Entries shown:
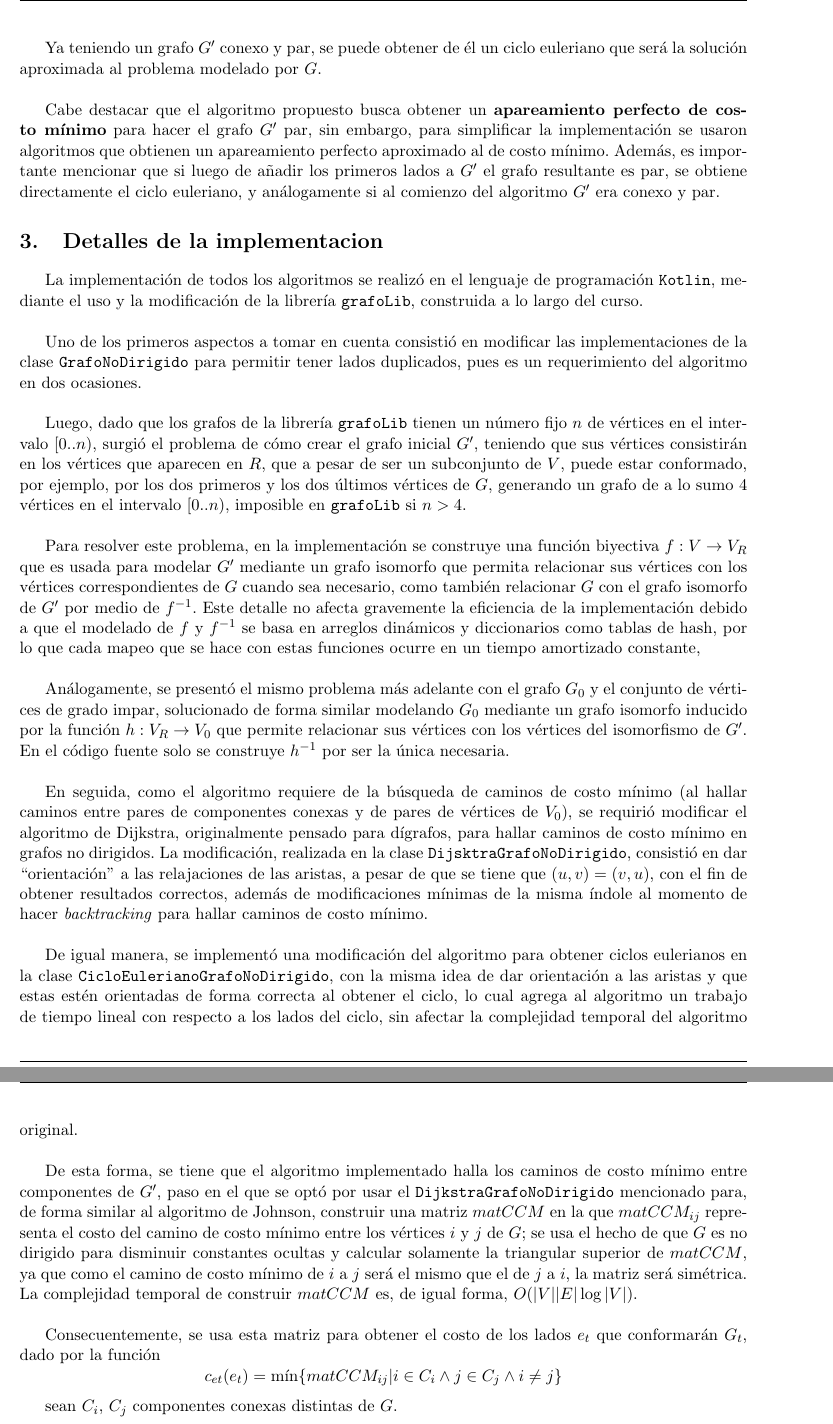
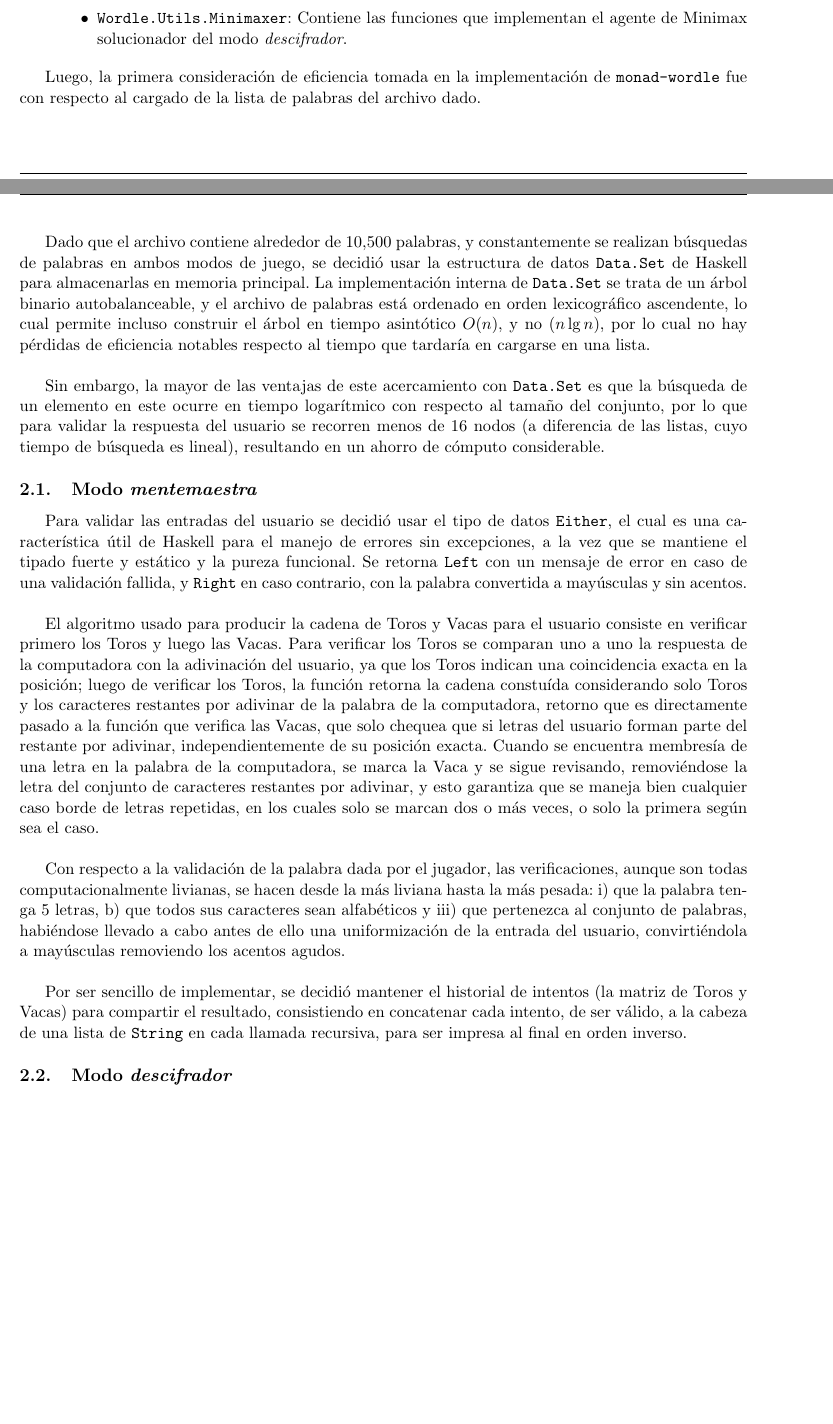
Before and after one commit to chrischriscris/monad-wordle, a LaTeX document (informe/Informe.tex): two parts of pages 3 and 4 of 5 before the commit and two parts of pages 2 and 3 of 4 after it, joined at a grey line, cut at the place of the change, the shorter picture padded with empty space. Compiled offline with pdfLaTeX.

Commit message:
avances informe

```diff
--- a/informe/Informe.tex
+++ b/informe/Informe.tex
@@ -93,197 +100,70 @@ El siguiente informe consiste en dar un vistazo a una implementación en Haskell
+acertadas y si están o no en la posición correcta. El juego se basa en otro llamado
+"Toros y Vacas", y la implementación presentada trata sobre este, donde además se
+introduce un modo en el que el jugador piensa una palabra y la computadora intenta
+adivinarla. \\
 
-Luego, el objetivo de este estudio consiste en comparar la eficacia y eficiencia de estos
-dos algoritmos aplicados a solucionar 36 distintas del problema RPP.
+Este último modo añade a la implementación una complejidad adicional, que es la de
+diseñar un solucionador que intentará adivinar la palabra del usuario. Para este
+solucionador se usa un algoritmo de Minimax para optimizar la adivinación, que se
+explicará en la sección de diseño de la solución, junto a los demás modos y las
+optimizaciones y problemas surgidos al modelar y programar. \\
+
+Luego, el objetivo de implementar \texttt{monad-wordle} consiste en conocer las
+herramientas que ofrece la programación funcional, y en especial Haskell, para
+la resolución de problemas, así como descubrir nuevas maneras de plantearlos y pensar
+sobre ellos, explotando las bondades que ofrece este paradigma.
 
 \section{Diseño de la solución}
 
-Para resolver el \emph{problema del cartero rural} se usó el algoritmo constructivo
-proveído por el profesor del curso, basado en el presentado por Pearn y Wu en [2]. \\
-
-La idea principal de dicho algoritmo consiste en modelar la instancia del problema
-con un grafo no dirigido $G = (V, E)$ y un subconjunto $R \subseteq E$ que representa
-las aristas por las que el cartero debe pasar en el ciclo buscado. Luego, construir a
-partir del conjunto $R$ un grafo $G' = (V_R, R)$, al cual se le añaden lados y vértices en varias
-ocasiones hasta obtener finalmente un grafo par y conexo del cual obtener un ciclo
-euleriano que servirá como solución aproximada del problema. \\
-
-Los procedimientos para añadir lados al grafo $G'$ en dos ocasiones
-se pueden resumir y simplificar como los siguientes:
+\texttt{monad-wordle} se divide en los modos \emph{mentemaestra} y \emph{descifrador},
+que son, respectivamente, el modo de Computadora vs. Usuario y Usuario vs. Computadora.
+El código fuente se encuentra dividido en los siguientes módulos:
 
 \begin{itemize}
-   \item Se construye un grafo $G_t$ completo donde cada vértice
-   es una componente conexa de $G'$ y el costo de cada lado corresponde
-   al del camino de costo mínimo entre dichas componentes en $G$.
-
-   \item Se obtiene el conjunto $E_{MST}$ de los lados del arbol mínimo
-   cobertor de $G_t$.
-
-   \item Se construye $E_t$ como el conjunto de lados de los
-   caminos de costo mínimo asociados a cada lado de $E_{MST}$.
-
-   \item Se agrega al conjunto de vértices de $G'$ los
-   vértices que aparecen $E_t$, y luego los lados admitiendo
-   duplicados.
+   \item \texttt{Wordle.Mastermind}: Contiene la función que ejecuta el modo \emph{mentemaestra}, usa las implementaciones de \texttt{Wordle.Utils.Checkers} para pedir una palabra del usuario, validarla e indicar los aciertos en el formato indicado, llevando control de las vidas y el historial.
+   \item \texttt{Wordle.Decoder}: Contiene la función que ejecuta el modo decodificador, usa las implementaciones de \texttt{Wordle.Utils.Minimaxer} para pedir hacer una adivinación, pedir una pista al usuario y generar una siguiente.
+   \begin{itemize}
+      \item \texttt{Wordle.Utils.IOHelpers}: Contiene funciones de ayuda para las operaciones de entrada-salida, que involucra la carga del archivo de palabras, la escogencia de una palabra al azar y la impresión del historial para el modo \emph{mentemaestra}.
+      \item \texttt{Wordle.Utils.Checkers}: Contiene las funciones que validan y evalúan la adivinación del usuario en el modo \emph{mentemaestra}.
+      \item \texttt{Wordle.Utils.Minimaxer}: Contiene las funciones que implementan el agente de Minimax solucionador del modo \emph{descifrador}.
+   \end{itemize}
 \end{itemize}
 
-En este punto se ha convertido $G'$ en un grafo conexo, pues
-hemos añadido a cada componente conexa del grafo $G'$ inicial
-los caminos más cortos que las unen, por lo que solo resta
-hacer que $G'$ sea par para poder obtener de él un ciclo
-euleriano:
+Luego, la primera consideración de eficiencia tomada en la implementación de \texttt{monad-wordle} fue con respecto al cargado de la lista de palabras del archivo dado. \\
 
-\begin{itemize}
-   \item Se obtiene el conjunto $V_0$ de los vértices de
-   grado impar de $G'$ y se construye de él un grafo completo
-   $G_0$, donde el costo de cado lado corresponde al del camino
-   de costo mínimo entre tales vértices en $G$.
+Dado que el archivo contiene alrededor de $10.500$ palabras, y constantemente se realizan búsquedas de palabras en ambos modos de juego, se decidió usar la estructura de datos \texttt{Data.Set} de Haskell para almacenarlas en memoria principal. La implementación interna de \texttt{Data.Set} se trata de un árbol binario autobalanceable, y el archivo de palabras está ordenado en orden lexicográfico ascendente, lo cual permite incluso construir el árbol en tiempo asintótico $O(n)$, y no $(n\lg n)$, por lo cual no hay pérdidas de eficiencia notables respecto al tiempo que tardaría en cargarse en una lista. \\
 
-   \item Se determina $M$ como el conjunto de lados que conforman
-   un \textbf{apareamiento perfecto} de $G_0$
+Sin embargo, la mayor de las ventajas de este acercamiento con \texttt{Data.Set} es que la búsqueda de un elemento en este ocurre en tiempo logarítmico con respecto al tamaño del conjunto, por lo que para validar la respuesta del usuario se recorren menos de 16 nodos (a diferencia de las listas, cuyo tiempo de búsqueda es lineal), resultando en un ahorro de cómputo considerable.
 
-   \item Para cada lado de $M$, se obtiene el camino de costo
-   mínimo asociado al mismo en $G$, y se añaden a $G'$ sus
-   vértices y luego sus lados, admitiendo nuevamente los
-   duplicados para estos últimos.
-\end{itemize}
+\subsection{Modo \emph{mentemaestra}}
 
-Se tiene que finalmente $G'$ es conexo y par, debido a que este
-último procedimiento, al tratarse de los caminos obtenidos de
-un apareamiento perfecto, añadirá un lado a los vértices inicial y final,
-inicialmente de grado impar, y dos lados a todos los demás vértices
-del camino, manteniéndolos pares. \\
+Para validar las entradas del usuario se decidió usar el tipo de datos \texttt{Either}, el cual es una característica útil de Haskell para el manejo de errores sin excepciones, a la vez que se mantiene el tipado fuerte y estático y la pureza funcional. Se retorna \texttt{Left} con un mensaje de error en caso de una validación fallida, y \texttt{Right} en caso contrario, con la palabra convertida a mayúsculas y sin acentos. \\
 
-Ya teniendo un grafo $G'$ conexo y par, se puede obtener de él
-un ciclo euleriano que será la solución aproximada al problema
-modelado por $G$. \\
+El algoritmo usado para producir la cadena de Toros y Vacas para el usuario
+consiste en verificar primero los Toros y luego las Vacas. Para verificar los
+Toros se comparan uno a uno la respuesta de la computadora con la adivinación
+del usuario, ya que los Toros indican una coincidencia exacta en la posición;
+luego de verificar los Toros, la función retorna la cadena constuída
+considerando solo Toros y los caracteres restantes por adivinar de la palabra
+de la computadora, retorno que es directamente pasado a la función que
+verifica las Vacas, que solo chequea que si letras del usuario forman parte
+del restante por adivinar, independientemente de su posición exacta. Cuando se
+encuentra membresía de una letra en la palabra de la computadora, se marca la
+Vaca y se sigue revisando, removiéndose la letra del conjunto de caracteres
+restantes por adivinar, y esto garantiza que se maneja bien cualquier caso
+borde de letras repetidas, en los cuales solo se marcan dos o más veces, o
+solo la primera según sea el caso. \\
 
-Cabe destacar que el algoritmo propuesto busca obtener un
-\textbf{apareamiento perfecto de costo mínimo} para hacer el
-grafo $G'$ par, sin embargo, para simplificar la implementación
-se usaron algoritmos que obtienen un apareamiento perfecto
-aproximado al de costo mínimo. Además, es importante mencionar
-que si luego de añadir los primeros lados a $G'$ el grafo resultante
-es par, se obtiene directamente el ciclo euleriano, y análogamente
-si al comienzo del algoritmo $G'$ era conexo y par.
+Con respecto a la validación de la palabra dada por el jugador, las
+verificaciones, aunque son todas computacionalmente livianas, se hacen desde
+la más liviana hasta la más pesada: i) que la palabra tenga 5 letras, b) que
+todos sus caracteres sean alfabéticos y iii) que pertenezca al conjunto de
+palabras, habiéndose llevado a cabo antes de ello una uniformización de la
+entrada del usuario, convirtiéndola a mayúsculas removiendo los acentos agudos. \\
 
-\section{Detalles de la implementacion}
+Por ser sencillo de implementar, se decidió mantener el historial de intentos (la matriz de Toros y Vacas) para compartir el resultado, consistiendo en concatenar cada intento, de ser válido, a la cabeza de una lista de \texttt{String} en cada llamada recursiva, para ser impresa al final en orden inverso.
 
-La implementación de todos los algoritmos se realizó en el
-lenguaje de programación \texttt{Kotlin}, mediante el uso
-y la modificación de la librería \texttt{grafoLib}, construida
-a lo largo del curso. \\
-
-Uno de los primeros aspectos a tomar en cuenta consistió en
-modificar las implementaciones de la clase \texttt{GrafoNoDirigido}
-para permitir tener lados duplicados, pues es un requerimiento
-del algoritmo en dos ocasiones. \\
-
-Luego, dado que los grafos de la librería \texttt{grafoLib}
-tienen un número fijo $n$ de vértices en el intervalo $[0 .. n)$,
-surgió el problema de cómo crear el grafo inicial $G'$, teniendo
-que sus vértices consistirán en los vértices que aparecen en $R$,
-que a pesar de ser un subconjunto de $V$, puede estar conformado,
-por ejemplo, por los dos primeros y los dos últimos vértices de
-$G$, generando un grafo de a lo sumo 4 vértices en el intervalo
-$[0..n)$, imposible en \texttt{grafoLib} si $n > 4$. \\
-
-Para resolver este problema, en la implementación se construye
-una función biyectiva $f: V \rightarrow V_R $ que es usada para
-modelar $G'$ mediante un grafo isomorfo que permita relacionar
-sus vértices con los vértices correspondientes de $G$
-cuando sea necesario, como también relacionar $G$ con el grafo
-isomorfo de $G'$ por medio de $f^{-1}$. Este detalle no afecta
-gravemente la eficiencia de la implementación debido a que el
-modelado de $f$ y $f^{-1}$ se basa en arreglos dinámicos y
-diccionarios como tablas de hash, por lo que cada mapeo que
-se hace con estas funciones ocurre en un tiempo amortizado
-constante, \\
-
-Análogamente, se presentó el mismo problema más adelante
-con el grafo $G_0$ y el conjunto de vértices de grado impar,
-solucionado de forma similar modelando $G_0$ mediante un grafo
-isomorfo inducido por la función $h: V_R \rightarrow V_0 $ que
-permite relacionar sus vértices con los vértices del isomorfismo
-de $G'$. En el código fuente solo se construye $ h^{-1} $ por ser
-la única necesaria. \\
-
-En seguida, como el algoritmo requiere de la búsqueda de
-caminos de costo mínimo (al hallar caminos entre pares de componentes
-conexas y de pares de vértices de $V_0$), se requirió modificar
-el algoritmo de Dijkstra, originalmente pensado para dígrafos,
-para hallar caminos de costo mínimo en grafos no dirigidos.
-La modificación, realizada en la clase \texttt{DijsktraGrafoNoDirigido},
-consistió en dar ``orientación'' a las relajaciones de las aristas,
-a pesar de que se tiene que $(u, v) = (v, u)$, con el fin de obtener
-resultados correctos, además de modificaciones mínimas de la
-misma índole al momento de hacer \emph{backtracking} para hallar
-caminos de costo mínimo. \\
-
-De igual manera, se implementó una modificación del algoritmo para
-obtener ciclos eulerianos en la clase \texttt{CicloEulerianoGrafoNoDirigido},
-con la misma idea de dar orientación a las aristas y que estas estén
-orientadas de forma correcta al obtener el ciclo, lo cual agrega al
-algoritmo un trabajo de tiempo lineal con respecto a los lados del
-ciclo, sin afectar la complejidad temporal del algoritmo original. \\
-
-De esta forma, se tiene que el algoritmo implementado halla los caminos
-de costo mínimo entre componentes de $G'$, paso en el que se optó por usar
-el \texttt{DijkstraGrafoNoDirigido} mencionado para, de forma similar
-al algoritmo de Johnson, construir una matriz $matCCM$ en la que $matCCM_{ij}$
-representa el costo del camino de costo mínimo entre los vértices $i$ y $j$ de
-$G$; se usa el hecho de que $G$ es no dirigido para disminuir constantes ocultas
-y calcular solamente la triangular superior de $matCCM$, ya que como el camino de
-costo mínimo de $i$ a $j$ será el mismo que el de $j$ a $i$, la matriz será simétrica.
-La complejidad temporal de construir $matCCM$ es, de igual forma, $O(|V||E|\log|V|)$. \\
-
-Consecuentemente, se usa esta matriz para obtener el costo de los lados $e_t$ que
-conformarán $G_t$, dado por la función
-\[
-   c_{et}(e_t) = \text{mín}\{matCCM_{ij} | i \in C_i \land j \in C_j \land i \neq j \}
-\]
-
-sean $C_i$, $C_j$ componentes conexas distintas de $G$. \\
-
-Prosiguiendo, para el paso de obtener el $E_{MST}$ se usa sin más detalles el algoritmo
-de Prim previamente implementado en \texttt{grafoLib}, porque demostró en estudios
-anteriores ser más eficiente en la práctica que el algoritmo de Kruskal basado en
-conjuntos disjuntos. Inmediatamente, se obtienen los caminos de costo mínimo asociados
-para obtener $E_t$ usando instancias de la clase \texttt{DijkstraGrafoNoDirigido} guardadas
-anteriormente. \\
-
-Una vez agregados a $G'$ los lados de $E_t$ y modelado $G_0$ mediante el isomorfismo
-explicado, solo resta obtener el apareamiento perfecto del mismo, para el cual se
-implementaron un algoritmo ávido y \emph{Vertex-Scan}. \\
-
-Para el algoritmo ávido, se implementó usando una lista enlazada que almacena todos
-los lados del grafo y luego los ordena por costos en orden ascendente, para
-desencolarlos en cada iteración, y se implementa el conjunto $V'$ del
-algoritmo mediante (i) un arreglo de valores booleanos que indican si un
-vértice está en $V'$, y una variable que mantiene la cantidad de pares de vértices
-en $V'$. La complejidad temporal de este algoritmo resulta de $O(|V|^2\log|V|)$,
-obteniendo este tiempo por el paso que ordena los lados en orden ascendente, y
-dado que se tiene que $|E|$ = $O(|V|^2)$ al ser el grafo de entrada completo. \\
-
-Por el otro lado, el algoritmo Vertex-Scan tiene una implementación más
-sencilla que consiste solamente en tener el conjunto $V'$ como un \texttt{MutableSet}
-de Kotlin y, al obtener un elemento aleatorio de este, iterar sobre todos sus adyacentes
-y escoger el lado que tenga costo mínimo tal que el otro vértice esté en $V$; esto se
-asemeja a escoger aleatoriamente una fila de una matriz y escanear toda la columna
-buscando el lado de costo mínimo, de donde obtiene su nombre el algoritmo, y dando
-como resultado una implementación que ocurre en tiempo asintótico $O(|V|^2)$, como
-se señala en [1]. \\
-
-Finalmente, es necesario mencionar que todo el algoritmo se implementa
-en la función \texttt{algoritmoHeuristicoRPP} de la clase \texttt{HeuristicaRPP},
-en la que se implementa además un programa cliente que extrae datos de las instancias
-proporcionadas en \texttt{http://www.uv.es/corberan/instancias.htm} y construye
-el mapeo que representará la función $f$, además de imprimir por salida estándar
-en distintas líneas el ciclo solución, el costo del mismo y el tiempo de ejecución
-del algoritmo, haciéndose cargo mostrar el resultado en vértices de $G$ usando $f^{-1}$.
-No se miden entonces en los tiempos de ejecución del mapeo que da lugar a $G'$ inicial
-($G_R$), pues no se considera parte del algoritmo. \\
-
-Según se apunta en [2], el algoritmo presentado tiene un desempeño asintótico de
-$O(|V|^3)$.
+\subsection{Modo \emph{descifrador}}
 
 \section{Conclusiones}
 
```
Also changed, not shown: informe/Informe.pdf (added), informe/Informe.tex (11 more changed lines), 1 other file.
* * *
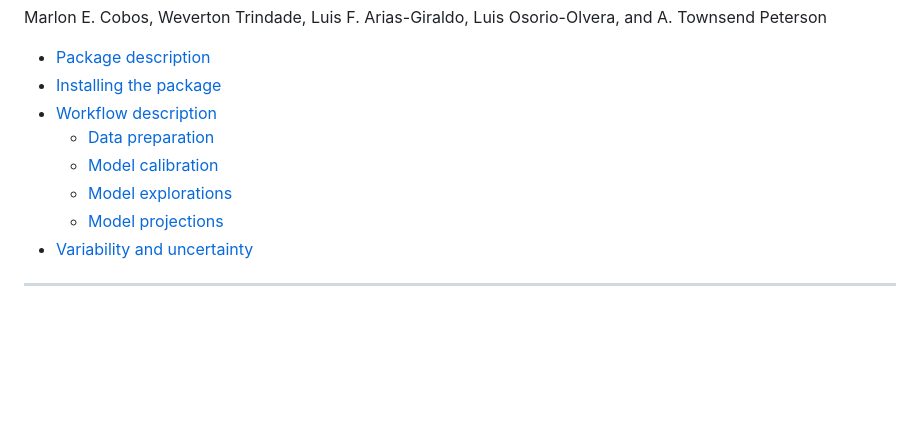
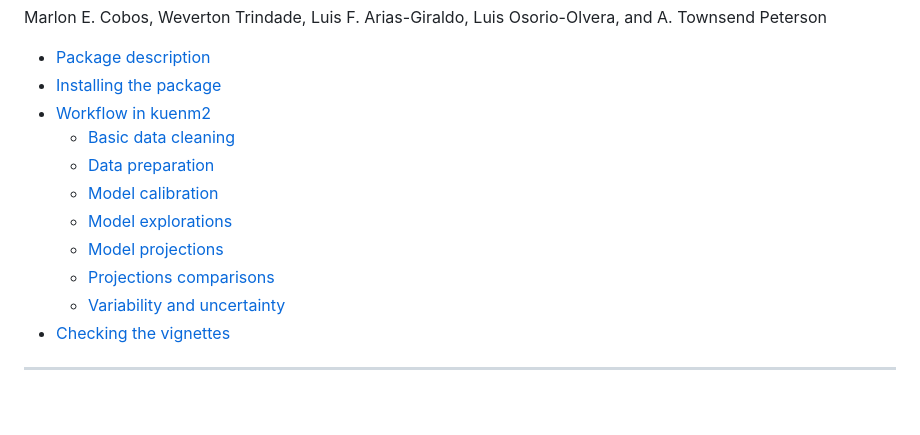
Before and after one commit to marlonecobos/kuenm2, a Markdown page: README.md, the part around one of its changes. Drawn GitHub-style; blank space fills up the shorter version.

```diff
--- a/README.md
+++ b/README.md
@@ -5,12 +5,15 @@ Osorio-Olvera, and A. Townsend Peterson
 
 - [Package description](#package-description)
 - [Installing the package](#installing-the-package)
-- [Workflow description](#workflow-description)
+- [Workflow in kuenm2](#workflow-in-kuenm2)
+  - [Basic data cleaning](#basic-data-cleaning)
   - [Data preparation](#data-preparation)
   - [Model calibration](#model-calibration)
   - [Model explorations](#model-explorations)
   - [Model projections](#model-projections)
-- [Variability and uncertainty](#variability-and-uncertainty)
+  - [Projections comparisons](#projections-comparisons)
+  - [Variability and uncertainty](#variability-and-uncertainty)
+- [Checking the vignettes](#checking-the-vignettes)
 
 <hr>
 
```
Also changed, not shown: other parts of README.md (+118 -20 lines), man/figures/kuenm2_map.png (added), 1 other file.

Work instruction: Wherever a line in the listing contains the word "consiste", copy that line out.

Finished exercise:
@@ -93,197 +100,70 @@ El siguiente informe consiste en dar un vistazo a una implementación en Haskell
-Luego, el objetivo de este estudio consiste en comparar la eficacia y eficiencia de estos
+Luego, el objetivo de implementar \texttt{monad-wordle} consiste en conocer las
-La idea principal de dicho algoritmo consiste en modelar la instancia del problema
+consiste en verificar primero los Toros y luego las Vacas. Para verificar los
-sencilla que consiste solamente en tener el conjunto $V'$ como un \texttt{MutableSet}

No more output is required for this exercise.